**Supplied data:**
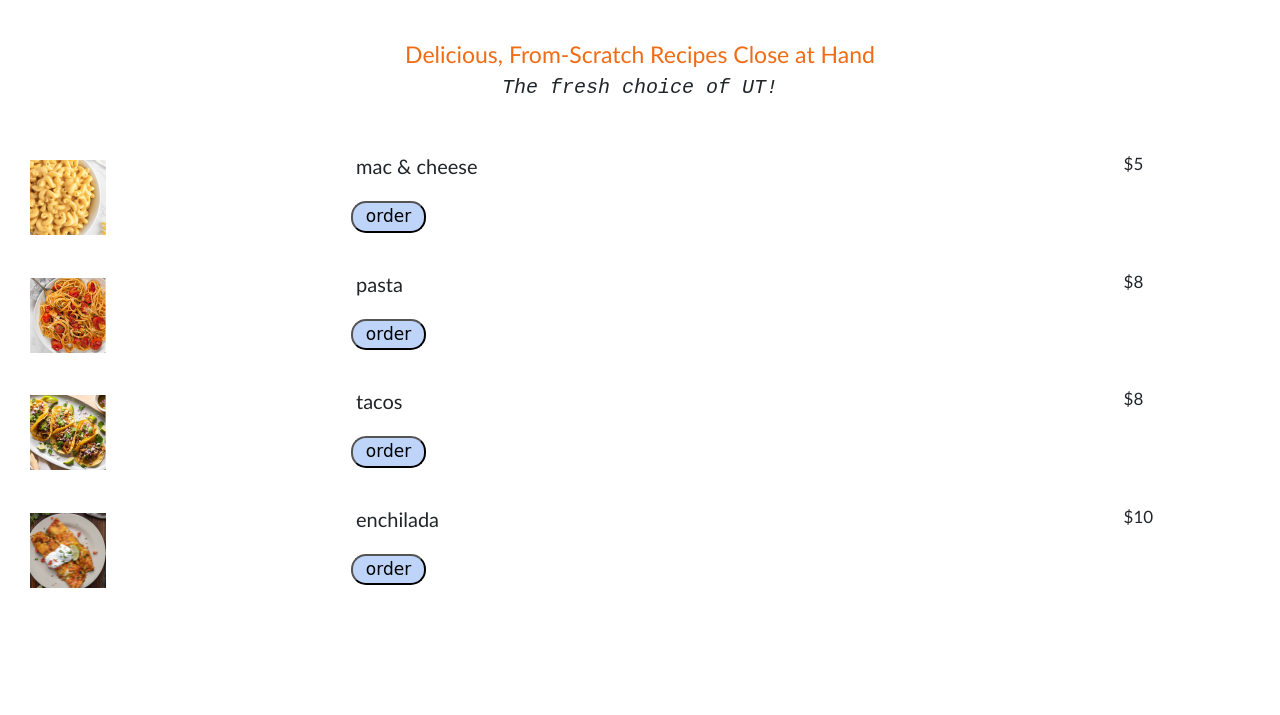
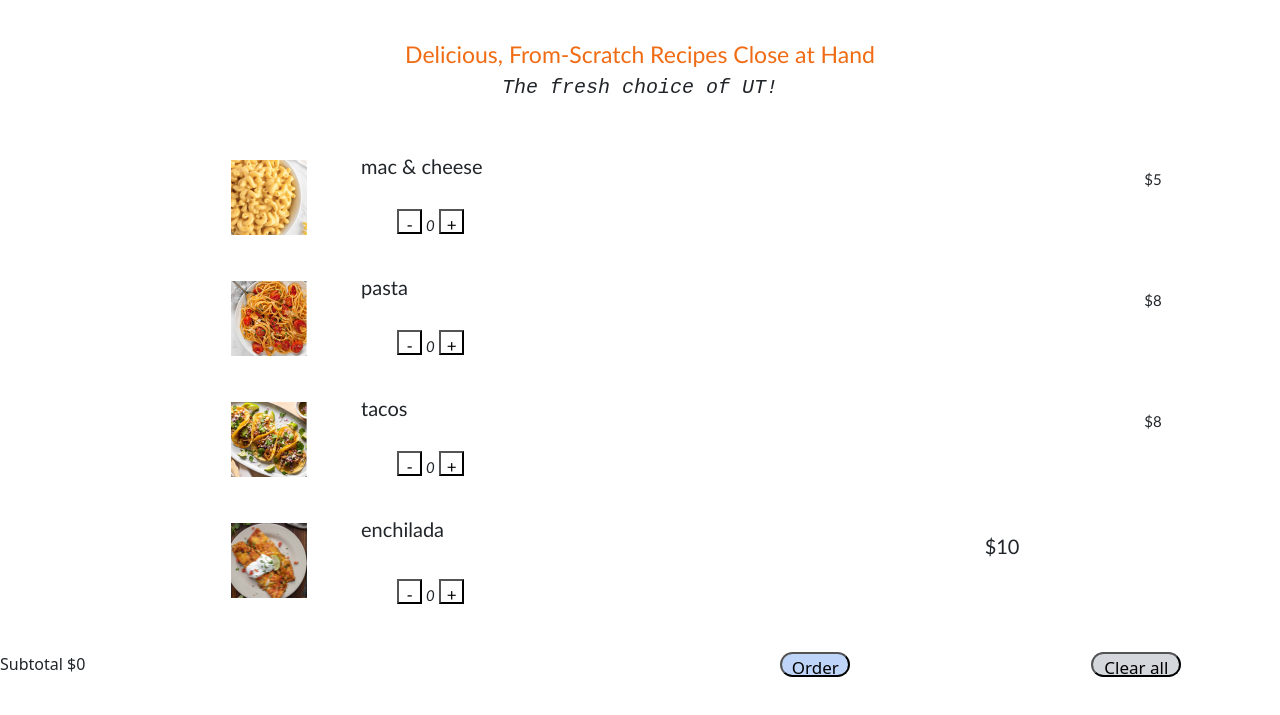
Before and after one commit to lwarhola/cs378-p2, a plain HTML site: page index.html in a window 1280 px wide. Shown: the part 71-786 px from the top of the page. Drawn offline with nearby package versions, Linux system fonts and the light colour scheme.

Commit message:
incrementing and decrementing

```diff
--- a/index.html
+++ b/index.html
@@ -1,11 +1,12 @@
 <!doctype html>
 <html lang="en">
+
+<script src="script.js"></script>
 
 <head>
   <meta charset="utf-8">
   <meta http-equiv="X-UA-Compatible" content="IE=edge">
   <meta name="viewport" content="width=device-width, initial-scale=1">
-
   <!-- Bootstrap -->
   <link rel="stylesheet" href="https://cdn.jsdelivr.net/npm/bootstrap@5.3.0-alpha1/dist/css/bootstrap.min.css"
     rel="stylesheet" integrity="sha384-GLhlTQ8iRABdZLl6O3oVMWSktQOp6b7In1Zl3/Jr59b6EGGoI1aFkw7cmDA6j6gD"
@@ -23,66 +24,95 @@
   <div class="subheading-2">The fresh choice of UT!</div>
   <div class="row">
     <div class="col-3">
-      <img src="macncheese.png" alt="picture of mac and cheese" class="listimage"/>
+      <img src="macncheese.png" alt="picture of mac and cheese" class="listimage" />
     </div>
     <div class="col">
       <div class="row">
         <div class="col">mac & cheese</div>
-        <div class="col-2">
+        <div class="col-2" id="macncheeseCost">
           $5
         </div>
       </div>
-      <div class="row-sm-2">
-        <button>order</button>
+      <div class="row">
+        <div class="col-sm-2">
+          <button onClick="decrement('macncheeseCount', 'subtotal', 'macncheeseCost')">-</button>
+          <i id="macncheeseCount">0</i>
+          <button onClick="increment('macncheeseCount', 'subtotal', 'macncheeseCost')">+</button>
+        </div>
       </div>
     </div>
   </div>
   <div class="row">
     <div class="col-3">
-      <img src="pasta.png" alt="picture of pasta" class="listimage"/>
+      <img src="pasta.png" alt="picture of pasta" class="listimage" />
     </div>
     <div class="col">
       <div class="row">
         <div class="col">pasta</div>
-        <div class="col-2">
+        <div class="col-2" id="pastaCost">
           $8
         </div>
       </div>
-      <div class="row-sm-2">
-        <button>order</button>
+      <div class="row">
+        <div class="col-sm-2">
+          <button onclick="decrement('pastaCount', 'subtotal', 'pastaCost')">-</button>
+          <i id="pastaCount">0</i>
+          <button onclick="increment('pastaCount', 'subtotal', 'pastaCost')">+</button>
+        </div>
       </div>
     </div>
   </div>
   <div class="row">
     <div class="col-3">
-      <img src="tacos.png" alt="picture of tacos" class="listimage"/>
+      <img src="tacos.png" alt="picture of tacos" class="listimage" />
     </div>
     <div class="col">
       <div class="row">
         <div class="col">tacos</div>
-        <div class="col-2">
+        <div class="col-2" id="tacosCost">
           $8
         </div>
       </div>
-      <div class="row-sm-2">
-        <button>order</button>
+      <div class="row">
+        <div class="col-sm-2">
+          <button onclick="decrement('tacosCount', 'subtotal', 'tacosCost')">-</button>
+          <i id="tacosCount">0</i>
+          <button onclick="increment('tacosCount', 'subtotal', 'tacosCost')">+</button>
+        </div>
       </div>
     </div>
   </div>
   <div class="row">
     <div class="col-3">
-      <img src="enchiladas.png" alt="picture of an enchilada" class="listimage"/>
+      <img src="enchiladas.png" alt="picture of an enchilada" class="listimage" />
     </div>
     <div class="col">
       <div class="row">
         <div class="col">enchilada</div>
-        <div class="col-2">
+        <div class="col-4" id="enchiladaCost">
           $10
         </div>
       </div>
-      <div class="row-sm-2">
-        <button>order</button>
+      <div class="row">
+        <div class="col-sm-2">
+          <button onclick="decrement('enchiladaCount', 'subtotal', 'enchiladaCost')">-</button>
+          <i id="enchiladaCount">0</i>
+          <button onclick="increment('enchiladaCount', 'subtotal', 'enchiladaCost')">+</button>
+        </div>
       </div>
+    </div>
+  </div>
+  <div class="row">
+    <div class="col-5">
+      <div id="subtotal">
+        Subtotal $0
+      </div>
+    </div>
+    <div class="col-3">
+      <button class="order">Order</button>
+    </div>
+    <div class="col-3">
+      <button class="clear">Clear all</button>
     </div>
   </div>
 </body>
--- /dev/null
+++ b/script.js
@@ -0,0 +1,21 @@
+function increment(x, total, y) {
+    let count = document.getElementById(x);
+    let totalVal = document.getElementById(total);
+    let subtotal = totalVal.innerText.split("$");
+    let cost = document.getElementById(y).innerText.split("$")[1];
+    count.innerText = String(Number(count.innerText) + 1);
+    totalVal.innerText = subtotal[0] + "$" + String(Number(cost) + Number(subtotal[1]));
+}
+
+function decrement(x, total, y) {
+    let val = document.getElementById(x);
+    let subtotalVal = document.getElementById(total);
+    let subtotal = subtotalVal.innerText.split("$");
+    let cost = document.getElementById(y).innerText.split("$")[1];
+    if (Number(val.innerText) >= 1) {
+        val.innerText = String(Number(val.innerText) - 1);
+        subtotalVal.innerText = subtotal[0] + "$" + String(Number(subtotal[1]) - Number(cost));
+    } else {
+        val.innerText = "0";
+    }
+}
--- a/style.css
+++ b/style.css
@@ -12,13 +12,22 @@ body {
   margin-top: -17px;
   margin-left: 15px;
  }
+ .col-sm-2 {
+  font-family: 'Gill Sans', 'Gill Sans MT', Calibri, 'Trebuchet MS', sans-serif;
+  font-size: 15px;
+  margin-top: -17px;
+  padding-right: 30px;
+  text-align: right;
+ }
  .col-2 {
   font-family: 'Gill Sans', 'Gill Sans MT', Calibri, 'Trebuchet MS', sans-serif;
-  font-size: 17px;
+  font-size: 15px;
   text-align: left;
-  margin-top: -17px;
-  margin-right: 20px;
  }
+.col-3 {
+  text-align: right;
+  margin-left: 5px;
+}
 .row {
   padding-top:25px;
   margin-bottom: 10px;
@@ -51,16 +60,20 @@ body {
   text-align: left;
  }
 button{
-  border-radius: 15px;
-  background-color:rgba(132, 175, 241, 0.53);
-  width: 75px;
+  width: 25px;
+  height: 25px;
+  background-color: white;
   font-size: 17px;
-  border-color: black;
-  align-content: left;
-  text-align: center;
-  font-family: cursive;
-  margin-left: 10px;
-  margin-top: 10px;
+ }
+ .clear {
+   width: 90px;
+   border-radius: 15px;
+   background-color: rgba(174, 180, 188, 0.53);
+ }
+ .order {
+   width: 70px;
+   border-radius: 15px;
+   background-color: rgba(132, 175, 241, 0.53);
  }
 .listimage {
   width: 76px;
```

---

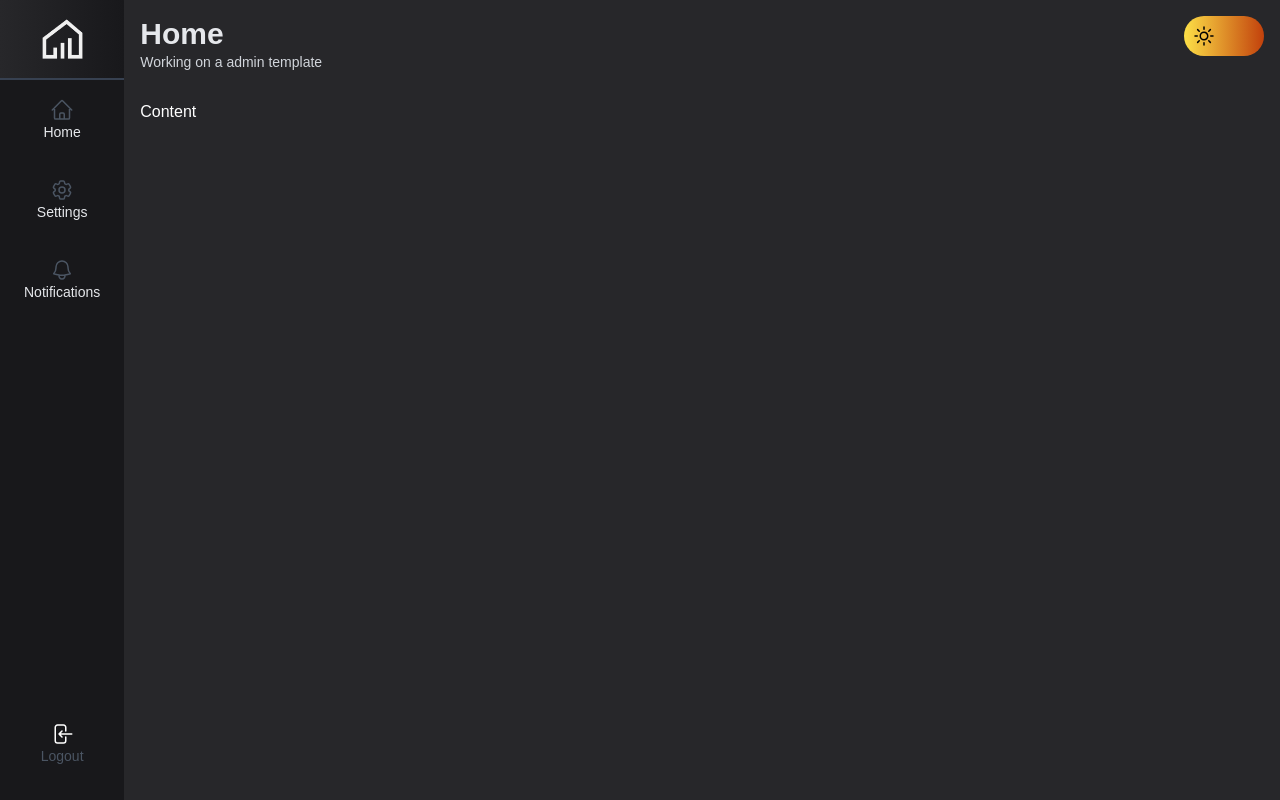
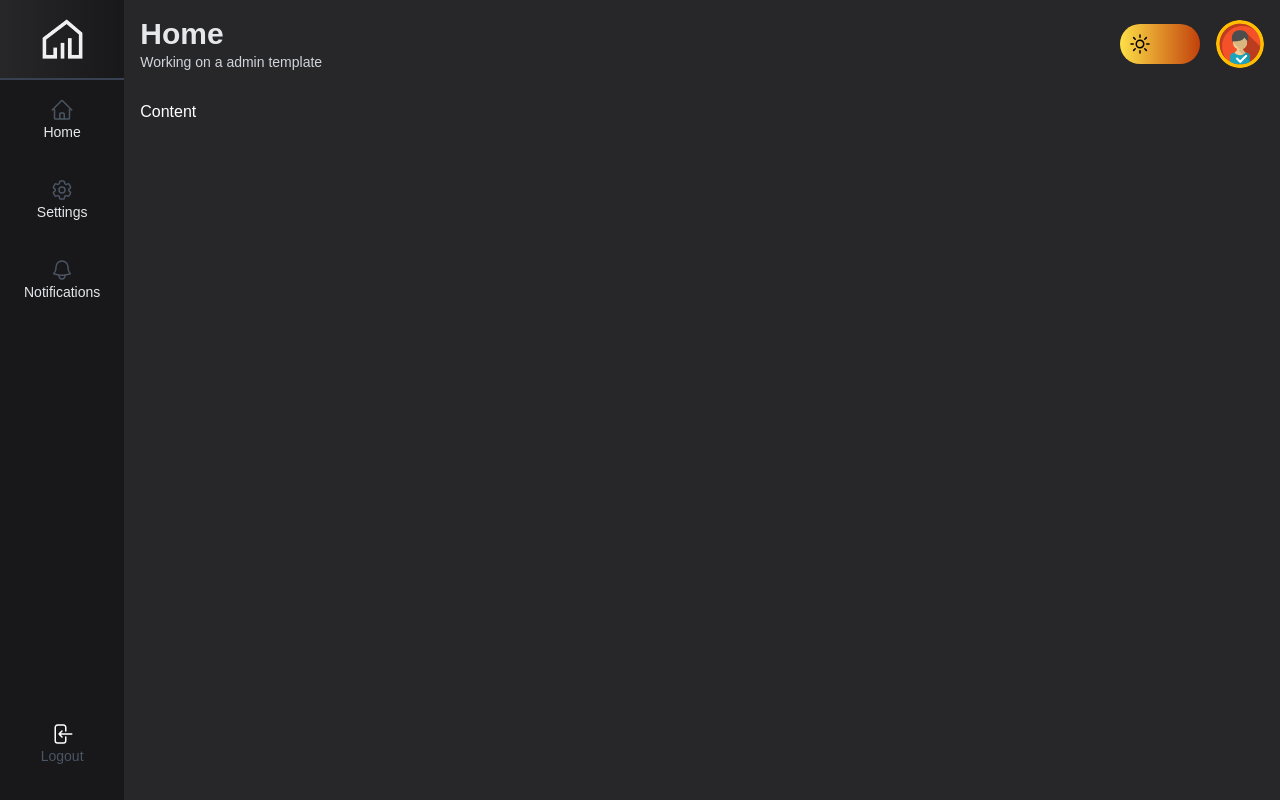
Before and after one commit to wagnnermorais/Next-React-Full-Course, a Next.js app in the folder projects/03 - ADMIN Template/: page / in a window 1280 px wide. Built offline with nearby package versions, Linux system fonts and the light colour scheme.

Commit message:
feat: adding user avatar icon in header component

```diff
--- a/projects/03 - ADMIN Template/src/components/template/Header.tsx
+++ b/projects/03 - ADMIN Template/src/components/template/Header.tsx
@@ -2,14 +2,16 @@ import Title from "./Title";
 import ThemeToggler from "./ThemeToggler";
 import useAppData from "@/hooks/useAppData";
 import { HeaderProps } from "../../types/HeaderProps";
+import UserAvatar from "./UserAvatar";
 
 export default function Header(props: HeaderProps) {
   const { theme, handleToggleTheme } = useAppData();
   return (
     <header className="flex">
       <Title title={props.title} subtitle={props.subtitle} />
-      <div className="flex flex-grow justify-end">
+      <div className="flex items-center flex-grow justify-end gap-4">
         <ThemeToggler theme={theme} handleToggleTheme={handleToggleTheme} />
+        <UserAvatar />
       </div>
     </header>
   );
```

**Requirement:**
Lines containing "split" in the listing: how many are there? Answer with the number only.

**Response to this task:**
4